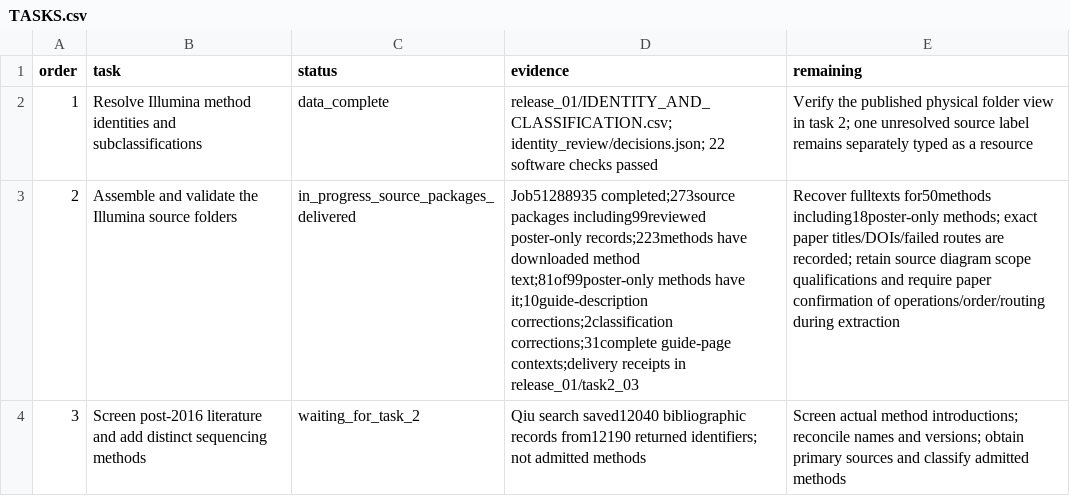
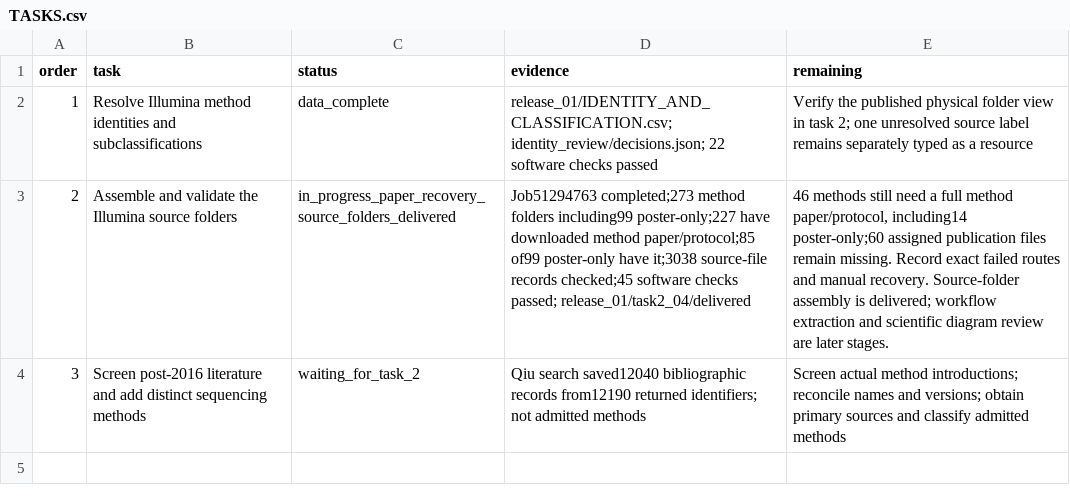
Before and after one commit to stojkovicMihajlo/-sequencing-technology-atlas, a CSV file: provenance/experiments/technology_sources_20261105/TASKS.csv, drawn as a sheet; the diff names each change by its address in the sheet, - before the commit and + after, or states it on an @@ line.

Commit message:
Recover omitted cached papers and retain publication readout scope

```diff
--- a/provenance/experiments/technology_sources_20261105/TASKS.csv
+++ b/provenance/experiments/technology_sources_20261105/TASKS.csv
-C3 (status): in_progress_source_packages_delivered
+C3 (status): in_progress_paper_recovery_source_folders_delivered
-D3 (evidence): Job51288935 completed;273source packages including99reviewed poster-only records;223methods have downloaded method text;81of99poster-only methods have it;10guide-description corrections;2classification corrections;31complete guide-page contexts;delivery receipts in release_01/task2_03
+D3 (evidence): Job51294763 completed;273 method folders including99 poster-only;227 have downloaded method paper/protocol;85 of99 poster-only have it;3038 source-file records checked;45 software checks passed; release_01/task2_04/delivered
-E3 (remaining): Recover fulltexts for50methods including18poster-only methods; exact paper titles/DOIs/failed routes are recorded; retain source diagram scope qualifications and require paper confirmation of operations/order/routing during extraction
+E3 (remaining): 46 methods still need a full method paper/protocol, including14 poster-only;60 assigned publication files remain missing. Record exact failed routes and manual recovery. Source-folder assembly is delivered; workflow extraction and scientific diagram review are later stages.
```
Also changed, not shown: 23 other files.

+ + + + + + +

Look over the records above and filter for each line with the word "only".

-D3 (evidence): Job51288935 completed;273source packages including99reviewed poster-only records;223methods have downloaded method text;81of99poster-only methods have it;10guide-description corrections;2classification corrections;31complete guide-page contexts;delivery receipts in release_01/task2_03
+D3 (evidence): Job51294763 completed;273 method folders including99 poster-only;227 have downloaded method paper/protocol;85 of99 poster-only have it;3038 source-file records checked;45 software checks passed; release_01/task2_04/delivered
-E3 (remaining): Recover fulltexts for50methods including18poster-only methods; exact paper titles/DOIs/failed routes are recorded; retain source diagram scope qualifications and require paper confirmation of operations/order/routing during extraction
+E3 (remaining): 46 methods still need a full method paper/protocol, including14 poster-only;60 assigned publication files remain missing. Record exact failed routes and manual recovery. Source-folder assembly is delivered; workflow extraction and scientific diagram review are later stages.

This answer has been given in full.